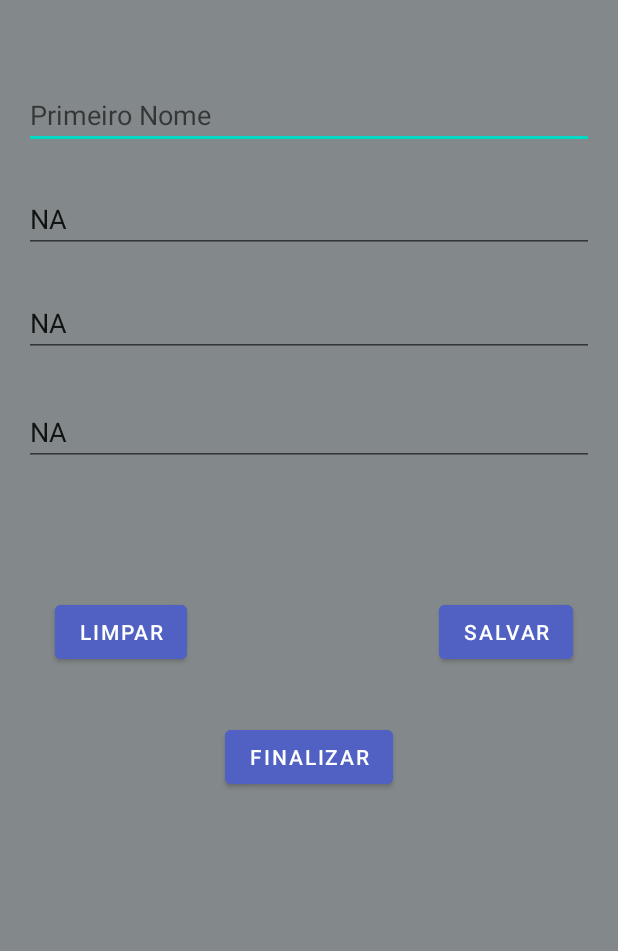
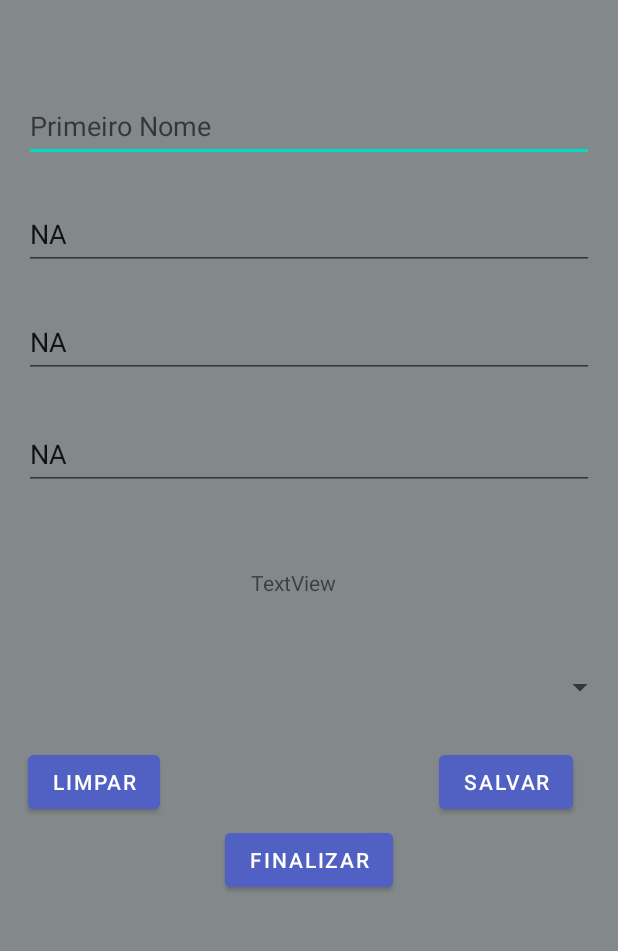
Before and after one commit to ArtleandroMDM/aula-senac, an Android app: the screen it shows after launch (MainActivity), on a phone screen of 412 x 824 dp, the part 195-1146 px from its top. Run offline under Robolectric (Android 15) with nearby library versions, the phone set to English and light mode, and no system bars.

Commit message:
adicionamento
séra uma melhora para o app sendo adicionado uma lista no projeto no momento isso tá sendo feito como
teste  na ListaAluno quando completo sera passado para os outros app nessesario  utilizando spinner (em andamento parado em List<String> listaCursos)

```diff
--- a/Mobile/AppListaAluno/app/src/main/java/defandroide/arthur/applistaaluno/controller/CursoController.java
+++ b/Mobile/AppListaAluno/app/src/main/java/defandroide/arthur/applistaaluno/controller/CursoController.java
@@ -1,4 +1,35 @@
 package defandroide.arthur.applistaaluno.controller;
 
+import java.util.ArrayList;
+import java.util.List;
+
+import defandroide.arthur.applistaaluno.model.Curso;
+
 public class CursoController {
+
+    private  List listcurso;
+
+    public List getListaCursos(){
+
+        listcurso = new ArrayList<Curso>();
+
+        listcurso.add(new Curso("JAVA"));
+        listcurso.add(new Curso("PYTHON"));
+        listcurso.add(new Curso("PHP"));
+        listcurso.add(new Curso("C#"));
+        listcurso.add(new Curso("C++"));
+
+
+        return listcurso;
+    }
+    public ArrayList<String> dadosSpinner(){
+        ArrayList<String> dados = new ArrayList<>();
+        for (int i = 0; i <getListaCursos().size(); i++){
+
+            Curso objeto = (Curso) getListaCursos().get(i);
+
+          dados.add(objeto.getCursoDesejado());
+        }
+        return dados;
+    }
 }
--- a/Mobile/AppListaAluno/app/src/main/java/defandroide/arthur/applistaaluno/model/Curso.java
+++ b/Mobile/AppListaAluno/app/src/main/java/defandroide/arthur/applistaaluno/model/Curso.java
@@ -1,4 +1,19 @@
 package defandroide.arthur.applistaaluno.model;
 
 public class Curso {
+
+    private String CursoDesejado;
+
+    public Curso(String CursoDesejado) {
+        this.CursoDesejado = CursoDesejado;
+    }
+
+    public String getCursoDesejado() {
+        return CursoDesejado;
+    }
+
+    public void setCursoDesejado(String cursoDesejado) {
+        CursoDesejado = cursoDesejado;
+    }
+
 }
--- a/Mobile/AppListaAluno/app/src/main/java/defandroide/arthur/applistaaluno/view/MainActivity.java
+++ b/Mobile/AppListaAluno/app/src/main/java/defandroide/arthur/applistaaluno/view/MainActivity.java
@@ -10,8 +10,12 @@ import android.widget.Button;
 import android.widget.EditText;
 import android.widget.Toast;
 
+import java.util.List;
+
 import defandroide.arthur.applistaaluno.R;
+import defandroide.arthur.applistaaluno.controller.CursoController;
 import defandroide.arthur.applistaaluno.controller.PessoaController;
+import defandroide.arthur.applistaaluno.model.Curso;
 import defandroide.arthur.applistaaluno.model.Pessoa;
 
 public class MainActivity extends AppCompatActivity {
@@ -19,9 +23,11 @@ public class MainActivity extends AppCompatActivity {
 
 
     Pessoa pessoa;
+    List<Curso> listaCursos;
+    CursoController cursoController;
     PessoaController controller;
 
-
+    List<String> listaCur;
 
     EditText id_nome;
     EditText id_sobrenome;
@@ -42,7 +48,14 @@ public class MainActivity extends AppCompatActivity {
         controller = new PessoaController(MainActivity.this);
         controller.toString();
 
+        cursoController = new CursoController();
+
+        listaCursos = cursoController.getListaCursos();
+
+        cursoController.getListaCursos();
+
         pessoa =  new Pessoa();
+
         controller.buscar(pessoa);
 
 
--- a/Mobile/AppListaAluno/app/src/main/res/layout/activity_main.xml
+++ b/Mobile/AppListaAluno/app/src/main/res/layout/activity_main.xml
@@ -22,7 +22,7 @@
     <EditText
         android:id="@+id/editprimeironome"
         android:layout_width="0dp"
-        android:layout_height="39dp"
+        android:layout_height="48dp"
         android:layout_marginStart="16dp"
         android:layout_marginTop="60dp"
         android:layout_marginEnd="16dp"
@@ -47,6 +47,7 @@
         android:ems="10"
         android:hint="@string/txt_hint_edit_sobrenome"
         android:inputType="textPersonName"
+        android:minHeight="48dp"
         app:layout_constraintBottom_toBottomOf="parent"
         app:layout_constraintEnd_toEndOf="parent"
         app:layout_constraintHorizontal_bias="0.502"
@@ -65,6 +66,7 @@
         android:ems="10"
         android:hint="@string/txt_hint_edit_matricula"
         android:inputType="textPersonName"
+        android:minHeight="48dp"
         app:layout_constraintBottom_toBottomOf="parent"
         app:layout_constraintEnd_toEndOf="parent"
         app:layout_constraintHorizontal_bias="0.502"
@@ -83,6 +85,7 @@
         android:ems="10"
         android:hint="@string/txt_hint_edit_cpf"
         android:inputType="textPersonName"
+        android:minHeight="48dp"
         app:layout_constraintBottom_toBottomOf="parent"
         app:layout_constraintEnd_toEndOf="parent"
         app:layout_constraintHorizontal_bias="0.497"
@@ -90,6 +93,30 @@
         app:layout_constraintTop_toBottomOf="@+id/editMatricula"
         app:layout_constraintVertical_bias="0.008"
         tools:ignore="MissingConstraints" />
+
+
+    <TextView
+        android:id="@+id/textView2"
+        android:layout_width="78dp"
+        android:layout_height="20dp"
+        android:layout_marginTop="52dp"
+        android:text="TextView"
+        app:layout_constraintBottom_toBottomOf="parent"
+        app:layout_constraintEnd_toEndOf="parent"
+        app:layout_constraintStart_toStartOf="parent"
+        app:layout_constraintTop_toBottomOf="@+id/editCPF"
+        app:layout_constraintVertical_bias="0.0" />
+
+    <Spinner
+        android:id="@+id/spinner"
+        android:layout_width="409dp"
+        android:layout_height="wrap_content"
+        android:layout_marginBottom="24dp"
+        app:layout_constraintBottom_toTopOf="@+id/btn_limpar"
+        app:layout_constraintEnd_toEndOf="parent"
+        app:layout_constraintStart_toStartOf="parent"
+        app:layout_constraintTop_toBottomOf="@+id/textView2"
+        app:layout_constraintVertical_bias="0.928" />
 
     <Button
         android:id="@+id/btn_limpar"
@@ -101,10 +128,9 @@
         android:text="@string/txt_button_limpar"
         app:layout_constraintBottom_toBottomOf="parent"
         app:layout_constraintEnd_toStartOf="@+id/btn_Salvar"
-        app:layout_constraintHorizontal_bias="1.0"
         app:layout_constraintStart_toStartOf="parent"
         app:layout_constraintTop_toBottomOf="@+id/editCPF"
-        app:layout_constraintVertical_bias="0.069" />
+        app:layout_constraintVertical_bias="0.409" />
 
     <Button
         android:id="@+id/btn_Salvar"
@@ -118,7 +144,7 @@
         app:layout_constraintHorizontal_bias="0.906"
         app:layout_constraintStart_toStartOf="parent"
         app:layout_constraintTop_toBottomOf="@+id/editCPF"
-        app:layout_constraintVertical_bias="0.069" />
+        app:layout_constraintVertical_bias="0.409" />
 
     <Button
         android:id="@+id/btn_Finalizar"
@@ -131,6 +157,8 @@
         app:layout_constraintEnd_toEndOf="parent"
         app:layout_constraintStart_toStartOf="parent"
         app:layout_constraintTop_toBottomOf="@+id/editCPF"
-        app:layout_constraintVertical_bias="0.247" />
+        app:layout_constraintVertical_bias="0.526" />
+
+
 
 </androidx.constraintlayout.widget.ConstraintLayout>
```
━━━━
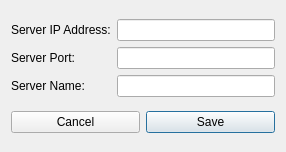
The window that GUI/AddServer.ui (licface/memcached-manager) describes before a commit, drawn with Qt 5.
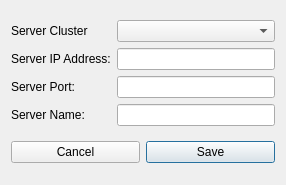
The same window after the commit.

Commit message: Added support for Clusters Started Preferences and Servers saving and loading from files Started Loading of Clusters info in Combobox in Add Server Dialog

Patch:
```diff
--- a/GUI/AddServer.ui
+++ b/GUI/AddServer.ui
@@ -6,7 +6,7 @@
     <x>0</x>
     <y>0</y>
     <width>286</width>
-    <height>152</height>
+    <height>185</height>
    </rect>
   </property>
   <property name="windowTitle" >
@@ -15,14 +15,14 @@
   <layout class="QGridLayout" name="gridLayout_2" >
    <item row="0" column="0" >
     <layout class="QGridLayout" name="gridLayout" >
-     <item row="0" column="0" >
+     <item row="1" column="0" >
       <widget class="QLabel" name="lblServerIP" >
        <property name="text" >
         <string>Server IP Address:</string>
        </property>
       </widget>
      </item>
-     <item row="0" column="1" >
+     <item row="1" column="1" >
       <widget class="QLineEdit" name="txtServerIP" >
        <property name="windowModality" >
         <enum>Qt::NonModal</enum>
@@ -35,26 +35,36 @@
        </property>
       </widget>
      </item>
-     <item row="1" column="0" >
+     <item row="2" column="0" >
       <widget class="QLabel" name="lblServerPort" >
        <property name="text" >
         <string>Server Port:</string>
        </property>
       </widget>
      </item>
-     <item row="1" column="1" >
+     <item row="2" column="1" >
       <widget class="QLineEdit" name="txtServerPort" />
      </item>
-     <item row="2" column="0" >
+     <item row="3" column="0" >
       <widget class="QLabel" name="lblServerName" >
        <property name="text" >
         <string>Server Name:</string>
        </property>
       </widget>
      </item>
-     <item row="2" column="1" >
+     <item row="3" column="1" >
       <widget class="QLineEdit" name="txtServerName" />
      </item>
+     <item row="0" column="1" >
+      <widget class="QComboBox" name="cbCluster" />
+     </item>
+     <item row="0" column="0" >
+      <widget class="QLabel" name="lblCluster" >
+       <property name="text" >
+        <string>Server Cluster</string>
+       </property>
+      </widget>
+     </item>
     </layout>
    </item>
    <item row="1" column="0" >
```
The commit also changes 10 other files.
━━━━
## Exercise goal
Report how many lines of the entries above contain the word "MainActivity", giving the number by itself.

## Output
7